__Exercise brief__. Tally the lines below that contain the word "input", then give the tally alone.

__Record excerpts__.
____

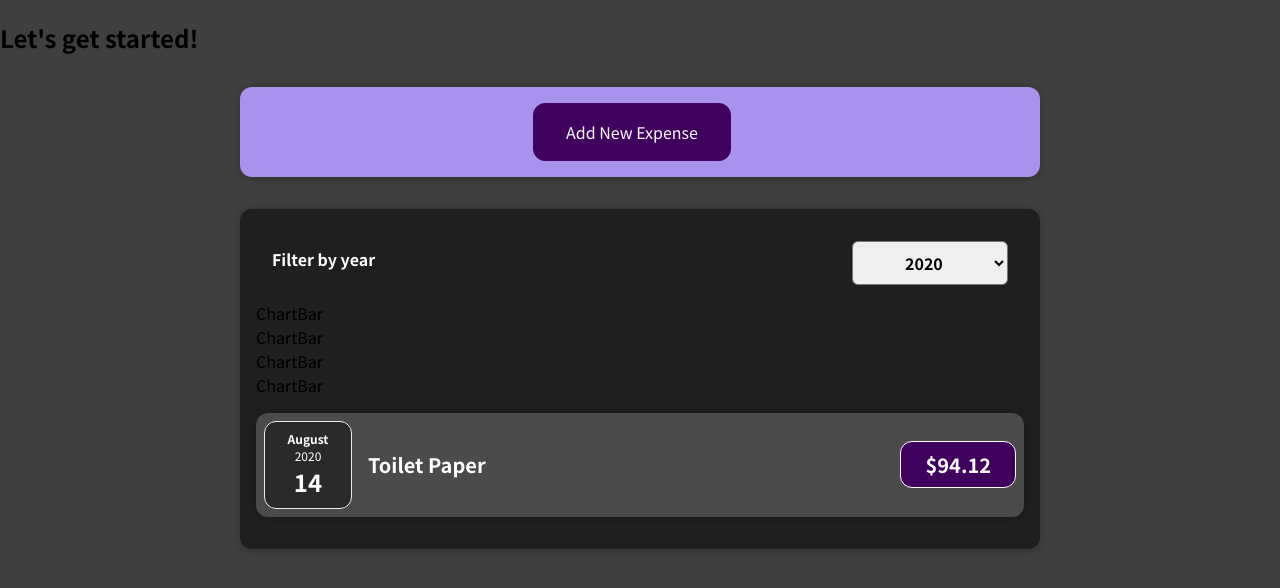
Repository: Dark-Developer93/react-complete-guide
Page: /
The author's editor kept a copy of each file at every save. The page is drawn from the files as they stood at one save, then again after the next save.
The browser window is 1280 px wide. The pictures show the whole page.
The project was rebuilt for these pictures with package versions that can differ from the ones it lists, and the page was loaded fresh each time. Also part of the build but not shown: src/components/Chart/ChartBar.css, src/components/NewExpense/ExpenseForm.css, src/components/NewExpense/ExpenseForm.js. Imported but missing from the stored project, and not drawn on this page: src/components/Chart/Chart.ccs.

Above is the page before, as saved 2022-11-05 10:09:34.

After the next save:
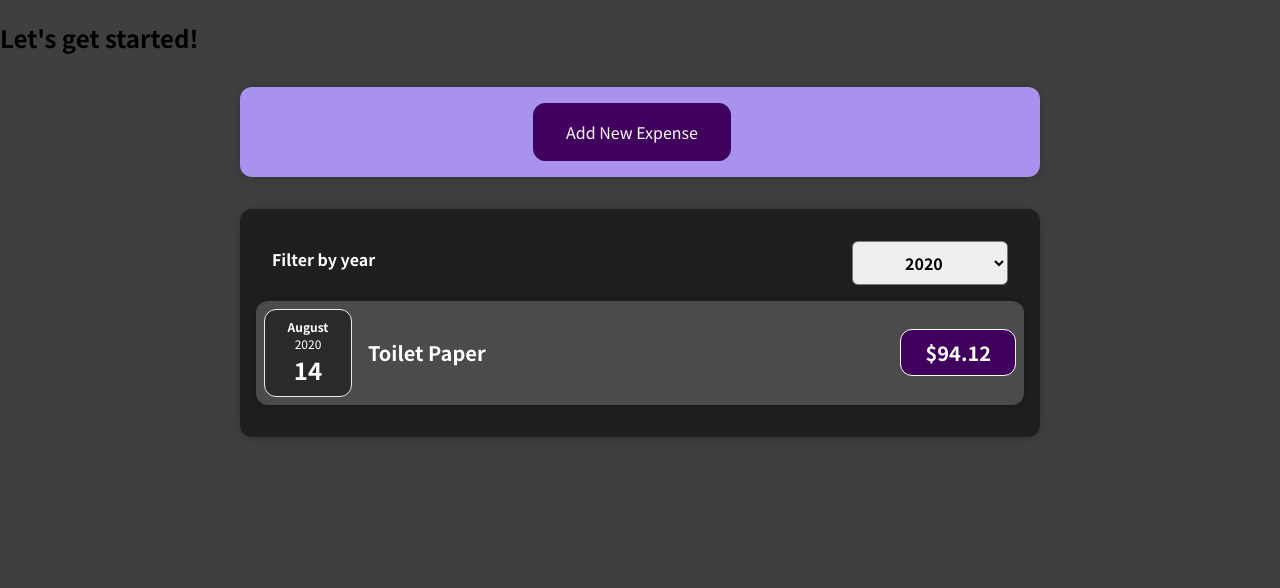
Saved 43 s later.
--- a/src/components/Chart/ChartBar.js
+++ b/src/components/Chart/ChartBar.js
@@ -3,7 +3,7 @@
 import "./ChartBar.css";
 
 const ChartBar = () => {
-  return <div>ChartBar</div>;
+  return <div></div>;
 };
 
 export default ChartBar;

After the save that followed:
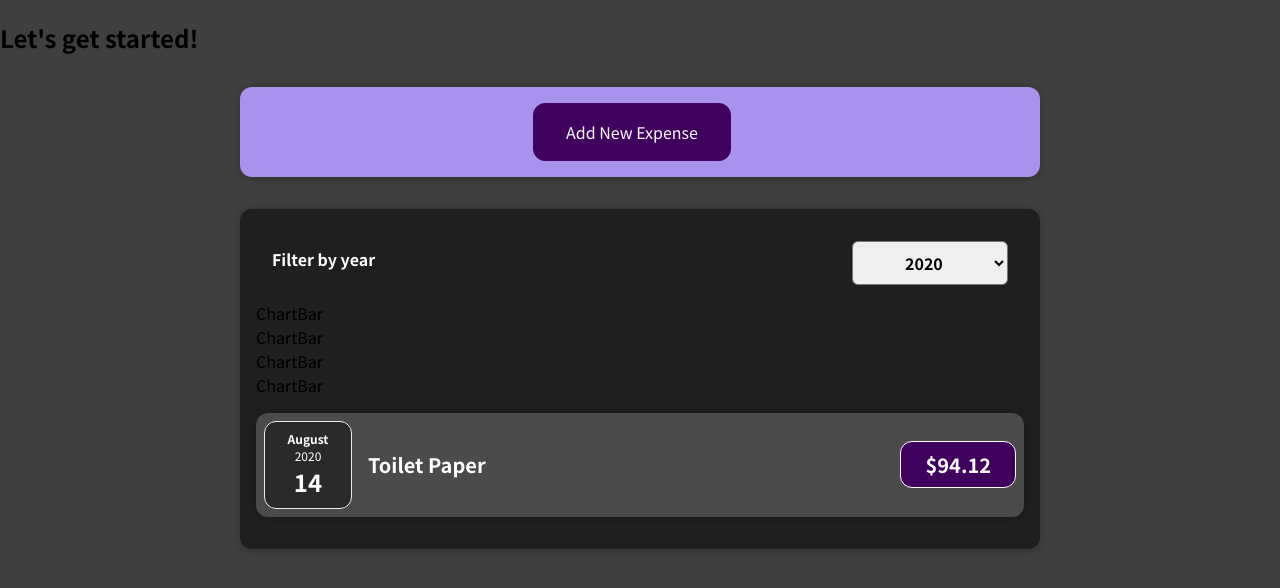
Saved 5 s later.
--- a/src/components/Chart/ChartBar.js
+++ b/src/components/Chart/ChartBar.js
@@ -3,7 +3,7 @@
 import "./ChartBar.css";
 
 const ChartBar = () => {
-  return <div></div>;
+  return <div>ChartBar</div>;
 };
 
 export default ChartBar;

____

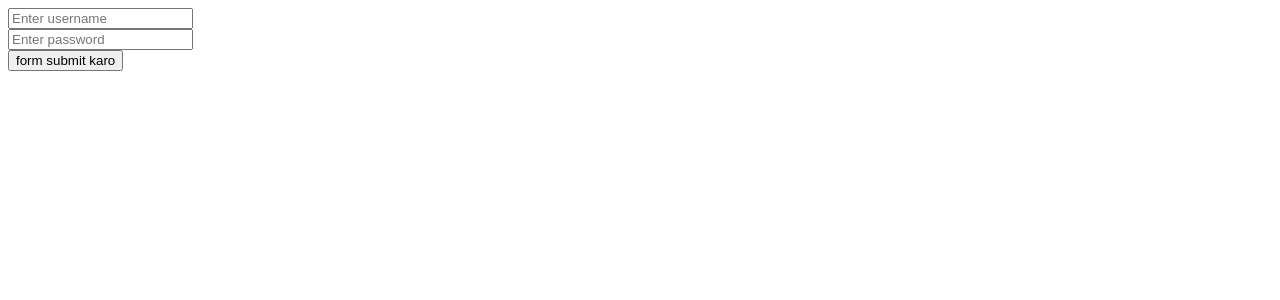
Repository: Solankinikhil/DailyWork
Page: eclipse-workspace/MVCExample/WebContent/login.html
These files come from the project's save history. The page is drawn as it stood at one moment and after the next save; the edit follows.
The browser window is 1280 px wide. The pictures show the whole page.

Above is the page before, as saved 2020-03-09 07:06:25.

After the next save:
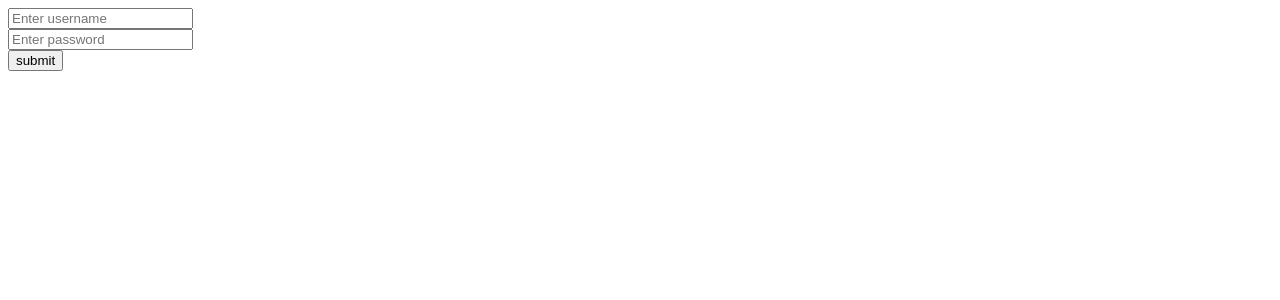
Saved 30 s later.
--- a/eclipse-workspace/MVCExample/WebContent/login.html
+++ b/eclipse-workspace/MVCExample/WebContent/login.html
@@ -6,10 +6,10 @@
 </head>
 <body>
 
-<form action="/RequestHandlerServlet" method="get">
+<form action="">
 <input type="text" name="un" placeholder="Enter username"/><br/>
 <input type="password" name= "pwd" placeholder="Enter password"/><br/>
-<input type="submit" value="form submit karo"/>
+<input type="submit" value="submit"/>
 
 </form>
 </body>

____

__Your response__. 4